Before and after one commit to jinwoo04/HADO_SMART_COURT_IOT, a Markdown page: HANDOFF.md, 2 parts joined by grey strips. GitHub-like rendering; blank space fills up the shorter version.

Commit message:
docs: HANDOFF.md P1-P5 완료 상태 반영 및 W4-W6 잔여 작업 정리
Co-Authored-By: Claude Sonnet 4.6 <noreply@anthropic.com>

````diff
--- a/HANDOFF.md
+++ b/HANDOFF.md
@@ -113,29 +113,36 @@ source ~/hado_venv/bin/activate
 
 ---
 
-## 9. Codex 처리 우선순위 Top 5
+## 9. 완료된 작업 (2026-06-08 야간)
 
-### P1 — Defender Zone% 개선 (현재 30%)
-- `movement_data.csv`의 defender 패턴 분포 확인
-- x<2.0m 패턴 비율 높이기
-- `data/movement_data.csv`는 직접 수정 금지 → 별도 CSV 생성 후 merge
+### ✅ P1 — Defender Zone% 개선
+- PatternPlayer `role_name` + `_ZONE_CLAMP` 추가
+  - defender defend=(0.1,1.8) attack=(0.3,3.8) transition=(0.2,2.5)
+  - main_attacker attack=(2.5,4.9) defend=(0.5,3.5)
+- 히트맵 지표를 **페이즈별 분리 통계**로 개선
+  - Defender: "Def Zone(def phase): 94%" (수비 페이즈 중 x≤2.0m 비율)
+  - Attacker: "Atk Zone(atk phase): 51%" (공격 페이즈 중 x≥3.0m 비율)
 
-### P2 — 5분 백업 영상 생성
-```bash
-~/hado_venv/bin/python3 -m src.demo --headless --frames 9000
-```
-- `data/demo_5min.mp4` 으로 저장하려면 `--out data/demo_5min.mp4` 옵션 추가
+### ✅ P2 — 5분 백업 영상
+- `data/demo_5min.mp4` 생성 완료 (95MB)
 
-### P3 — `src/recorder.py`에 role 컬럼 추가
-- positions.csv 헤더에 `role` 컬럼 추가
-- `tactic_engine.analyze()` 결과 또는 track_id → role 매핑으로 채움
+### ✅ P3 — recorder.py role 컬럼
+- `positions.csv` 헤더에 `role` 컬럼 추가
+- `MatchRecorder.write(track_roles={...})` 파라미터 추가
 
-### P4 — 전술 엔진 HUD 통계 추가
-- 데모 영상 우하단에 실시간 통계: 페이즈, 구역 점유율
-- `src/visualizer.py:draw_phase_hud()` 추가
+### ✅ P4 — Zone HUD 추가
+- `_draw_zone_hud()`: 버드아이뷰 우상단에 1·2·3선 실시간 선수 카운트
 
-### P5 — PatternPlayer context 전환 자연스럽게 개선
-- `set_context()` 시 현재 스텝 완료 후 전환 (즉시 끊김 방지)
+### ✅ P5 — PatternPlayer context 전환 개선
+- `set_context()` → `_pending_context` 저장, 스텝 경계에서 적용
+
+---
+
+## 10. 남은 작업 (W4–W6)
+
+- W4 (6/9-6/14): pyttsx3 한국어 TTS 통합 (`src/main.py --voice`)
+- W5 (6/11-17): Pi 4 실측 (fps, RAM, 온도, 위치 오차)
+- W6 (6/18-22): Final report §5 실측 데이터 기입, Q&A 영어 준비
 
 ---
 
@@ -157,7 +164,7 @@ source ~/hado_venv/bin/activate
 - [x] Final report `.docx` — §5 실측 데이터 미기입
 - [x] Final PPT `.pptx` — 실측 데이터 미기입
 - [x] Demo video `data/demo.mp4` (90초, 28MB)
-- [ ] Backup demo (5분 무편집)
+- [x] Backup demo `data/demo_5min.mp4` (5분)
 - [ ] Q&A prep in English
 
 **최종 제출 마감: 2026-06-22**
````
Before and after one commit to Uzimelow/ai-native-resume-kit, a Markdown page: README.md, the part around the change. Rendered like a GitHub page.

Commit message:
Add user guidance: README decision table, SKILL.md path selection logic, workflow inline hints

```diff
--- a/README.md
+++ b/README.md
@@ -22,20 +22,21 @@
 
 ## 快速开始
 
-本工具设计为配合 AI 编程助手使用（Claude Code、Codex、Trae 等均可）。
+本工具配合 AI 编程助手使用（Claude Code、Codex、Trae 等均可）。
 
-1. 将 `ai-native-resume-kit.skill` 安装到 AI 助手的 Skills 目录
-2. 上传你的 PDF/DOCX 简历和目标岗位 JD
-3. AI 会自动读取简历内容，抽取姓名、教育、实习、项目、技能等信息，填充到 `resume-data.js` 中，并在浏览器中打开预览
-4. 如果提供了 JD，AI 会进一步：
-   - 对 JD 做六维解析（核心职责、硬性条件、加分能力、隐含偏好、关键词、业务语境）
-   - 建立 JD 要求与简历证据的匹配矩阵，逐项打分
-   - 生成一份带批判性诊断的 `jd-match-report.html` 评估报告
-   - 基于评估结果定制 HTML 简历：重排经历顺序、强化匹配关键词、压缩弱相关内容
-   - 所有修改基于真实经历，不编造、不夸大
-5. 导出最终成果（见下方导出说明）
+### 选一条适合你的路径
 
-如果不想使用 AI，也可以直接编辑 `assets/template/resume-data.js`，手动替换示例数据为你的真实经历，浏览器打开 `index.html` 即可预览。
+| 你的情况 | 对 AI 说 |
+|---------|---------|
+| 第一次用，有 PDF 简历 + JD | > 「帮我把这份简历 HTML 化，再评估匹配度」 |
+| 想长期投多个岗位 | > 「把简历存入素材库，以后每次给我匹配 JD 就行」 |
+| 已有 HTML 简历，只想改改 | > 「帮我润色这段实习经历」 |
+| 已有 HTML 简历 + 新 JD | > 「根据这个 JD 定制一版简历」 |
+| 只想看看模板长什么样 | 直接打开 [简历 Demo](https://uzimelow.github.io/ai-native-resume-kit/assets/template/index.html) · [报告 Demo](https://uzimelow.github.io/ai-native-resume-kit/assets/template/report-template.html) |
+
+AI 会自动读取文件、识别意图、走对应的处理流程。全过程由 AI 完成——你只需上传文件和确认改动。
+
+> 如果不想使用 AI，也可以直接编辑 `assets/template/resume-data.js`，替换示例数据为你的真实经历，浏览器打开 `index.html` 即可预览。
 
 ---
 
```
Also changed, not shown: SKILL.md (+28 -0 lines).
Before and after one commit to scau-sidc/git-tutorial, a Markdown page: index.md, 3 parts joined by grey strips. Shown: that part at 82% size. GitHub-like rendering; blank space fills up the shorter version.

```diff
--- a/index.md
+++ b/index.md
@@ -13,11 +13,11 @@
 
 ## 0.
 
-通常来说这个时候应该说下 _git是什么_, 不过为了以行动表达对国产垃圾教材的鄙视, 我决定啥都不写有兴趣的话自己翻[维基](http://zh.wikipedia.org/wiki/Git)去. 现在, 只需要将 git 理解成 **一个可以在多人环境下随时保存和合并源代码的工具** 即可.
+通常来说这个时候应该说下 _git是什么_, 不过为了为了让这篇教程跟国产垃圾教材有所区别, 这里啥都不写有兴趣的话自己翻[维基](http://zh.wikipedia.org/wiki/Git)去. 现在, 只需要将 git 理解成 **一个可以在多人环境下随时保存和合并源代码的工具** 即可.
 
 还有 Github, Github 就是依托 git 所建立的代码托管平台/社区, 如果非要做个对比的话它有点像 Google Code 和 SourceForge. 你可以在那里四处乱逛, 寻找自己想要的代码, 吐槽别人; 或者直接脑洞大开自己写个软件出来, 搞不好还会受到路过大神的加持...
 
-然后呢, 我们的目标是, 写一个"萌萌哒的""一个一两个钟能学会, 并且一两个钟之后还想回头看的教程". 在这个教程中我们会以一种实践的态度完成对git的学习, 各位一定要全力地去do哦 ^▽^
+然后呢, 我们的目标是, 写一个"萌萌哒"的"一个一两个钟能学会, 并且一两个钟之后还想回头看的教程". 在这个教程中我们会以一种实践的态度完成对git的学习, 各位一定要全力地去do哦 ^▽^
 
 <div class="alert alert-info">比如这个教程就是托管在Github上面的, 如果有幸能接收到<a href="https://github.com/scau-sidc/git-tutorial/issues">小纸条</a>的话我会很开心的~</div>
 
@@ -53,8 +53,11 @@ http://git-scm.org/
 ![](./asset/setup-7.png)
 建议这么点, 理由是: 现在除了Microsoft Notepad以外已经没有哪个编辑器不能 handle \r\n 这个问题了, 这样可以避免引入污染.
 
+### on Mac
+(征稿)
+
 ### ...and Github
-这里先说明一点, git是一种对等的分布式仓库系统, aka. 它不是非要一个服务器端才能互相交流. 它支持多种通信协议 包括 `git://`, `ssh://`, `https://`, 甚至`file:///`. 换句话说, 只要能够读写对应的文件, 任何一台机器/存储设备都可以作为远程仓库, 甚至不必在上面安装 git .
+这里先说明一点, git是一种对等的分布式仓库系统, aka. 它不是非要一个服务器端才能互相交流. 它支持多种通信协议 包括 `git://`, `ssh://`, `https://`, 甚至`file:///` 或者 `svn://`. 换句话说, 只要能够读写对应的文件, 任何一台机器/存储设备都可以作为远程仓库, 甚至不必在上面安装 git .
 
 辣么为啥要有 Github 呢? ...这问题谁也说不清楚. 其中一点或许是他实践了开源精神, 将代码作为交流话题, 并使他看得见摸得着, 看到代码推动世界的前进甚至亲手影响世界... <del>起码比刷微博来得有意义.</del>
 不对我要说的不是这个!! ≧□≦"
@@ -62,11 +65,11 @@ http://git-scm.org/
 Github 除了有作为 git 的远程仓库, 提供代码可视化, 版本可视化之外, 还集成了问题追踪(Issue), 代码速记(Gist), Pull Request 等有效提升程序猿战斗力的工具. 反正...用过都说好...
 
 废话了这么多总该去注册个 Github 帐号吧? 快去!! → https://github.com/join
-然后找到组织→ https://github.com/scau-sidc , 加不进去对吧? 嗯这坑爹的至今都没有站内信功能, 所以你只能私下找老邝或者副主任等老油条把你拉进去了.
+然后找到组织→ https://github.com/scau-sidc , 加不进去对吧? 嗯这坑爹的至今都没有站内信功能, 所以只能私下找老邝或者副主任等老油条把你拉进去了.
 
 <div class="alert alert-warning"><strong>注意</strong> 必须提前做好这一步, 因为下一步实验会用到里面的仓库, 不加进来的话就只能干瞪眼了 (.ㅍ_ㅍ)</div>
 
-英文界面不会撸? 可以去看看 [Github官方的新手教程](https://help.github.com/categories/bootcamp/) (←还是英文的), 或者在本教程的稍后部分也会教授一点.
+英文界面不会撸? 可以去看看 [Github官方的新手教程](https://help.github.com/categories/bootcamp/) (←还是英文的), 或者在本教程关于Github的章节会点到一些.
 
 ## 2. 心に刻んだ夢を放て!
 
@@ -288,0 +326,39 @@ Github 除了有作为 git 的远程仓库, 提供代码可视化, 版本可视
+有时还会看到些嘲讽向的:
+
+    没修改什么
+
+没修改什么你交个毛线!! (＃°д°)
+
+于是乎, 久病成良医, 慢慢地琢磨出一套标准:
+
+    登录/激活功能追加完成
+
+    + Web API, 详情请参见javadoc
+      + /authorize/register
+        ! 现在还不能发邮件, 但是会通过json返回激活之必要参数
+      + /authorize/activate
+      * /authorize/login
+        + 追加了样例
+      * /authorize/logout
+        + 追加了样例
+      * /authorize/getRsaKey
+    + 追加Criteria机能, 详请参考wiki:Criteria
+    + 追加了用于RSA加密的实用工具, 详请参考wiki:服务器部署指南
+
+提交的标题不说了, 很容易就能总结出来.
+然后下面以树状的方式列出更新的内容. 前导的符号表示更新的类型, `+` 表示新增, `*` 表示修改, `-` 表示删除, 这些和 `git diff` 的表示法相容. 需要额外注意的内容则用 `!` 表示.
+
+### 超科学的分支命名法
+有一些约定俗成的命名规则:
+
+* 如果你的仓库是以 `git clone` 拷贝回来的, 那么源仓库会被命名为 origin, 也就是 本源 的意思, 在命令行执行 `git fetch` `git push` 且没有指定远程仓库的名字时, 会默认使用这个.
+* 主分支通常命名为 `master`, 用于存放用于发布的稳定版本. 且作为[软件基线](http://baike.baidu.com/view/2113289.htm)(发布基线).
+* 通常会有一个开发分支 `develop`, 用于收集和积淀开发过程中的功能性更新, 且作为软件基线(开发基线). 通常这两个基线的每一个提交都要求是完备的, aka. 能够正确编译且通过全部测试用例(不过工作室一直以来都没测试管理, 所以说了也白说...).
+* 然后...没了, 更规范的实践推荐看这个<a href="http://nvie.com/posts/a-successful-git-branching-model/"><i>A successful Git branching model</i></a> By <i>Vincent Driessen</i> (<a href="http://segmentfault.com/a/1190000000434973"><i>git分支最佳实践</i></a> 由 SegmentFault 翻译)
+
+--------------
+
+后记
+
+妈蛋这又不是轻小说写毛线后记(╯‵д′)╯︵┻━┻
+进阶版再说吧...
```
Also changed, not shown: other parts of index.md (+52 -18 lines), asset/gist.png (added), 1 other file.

◆ **Task objective**:
For the string "authorize", search the preceding data and copy every line that includes it.

◆ **Result below**:
+      + /authorize/register
+      + /authorize/activate
+      * /authorize/login
+      * /authorize/logout
+      * /authorize/getRsaKey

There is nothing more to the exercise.